Latest  is 4,635 elk, count is down 24 percent from 6,070 last winter-
Wolf population was over 100, 5 years ago; now down to 37-*

Update. Leader of the Yellowstone wolf team, Dr. Doug Smith talks about the elk situation on Montana Public Radio News. Note that it is not the first story in the “evening news.”

News Release from the
Northern Yellowstone Cooperative Wildlife Working Group 

Montana Department of Fish, Wildlife, & Parks – Contact:  Karen Loveless
406-224-1162
National Park Service – Contact:  Doug Smith 307-344-2242
U.S. Forest Service – Contact: Dan Tyers 406-848-7375
U.S. Geological Survey – Contact:  Paul Cross 406-994-6908

January 12, 2011

Winter Count Shows Decline In Northern Elk Herd Population
———————————————————-

Wildlife biologists say increased predation, ongoing drought, and hunting
pressure all contributed to a decline in the northern Yellowstone elk
population from 1995 to 2010.

The annual aerial survey of the herd conducted during December 2010
resulted in a count of 4,635 elk, down 24 percent from the 6,070 reported
the previous year.
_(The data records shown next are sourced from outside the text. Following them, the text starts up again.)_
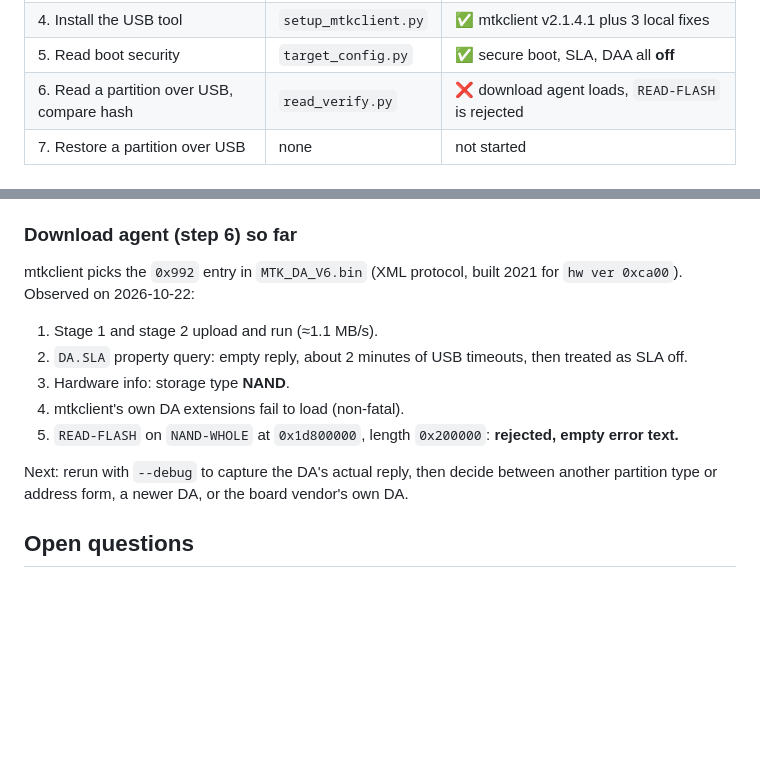
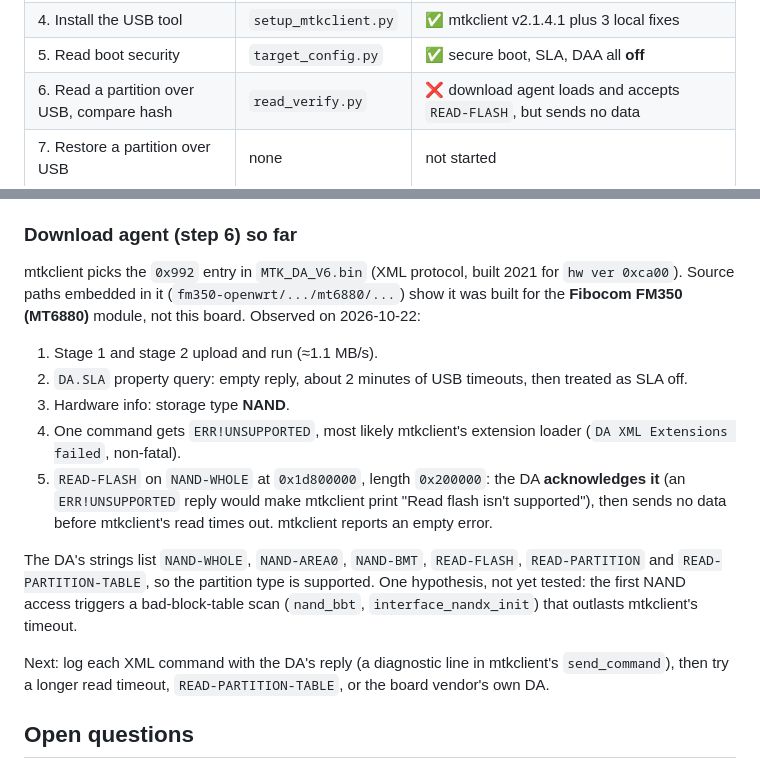
Before and after one commit to mralinp/zlt-x28-openwrt, a Markdown page: docs/RECOVERY.md, 2 parts joined by grey strips. Rendered like a GitHub page; blank space fills up the shorter version.

Commit message:
docs(recovery): record debug-run findings on the USB read
The bundled 0x992 download agent was built for the Fibocom FM350
(MT6880). It supports NAND-WHOLE and acknowledges READ-FLASH, then sends
no data before mtkclient times out; the ERR!UNSUPPORTED reply belongs to
an earlier command. Lists the next diagnostics.

Refs #4

Co-Authored-By: Claude Opus 5.5 <noreply@anthropic.com>

```diff
--- a/docs/RECOVERY.md
+++ b/docs/RECOVERY.md
@@ -15,7 +15,7 @@ Tracks issue #4 (way back to stock); builds on #1 (partition dump).
 | 3. Find the USB recovery port | `usb_watch.py` | ✅ preloader `0e8d:2000`, needs a USB-A-to-C cable |
 | 4. Install the USB tool | `setup_mtkclient.py` | ✅ mtkclient v2.1.4.1 plus 3 local fixes |
 | 5. Read boot security | `target_config.py` | ✅ secure boot, SLA, DAA all **off** |
-| 6. Read a partition over USB, compare hash | `read_verify.py` | ❌ download agent loads, `READ-FLASH` is rejected |
+| 6. Read a partition over USB, compare hash | `read_verify.py` | ❌ download agent loads and accepts `READ-FLASH`, but sends no data |
 | 7. Restore a partition over USB | none | not started |
 
 ## Safety rules
@@ -167,16 +167,25 @@ Partition offsets assume the `/proc/mtd` partitions sit back to back from 0. A m
 ### Download agent (step 6) so far
 
 mtkclient picks the `0x992` entry in `MTK_DA_V6.bin` (XML protocol, built 2021 for
-`hw ver 0xca00`). Observed on 2026-10-22:
+`hw ver 0xca00`). Source paths embedded in it (`fm350-openwrt/.../mt6880/...`) show it was
+built for the **Fibocom FM350 (MT6880)** module, not this board. Observed on 2026-10-22:
 
 1. Stage 1 and stage 2 upload and run (≈1.1 MB/s).
 2. `DA.SLA` property query: empty reply, about 2 minutes of USB timeouts, then treated as SLA off.
 3. Hardware info: storage type **NAND**.
-4. mtkclient's own DA extensions fail to load (non-fatal).
-5. `READ-FLASH` on `NAND-WHOLE` at `0x1d800000`, length `0x200000`: **rejected, empty error text.**
+4. One command gets `ERR!UNSUPPORTED`, most likely mtkclient's extension loader (`DA XML Extensions failed`, non-fatal).
+5. `READ-FLASH` on `NAND-WHOLE` at `0x1d800000`, length `0x200000`: the DA **acknowledges it**
+   (an `ERR!UNSUPPORTED` reply would make mtkclient print "Read flash isn't supported"), then
+   sends no data before mtkclient's read times out. mtkclient reports an empty error.
 
-Next: rerun with `--debug` to capture the DA's actual reply, then decide between another
-partition type or address form, a newer DA, or the board vendor's own DA.
+The DA's strings list `NAND-WHOLE`, `NAND-AREA0`, `NAND-BMT`, `READ-FLASH`, `READ-PARTITION`
+and `READ-PARTITION-TABLE`, so the partition type is supported. One hypothesis, not yet tested:
+the first NAND access triggers a bad-block-table scan (`nand_bbt`, `interface_nandx_init`)
+that outlasts mtkclient's timeout.
+
+Next: log each XML command with the DA's reply (a diagnostic line in mtkclient's
+`send_command`), then try a longer read timeout, `READ-PARTITION-TABLE`, or the board
+vendor's own DA.
 
 ## Open questions
 
```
There has been about a 70 percent drop in the size of
the northern elk herd from the 16,791 elk counted in 1995 and the start of
wolf restoration to Yellowstone National Park.

The Hanford Elk

A while back, we discussed the elk herd on the dry Hanford atomic reservation in central Washington State.  Ryan, a frequent person on this blog, was good enough to show me some photos of the most incredible bull elk from this herd!

I wanted to post some photos, but I became convinced they are copyrighted.  Nevertheless, you can easily find them by using Google.  Search “Google images” with the term “Hanford elk.”  They come right up, and it is well worth it.

Posted in Elk. 3 Comments »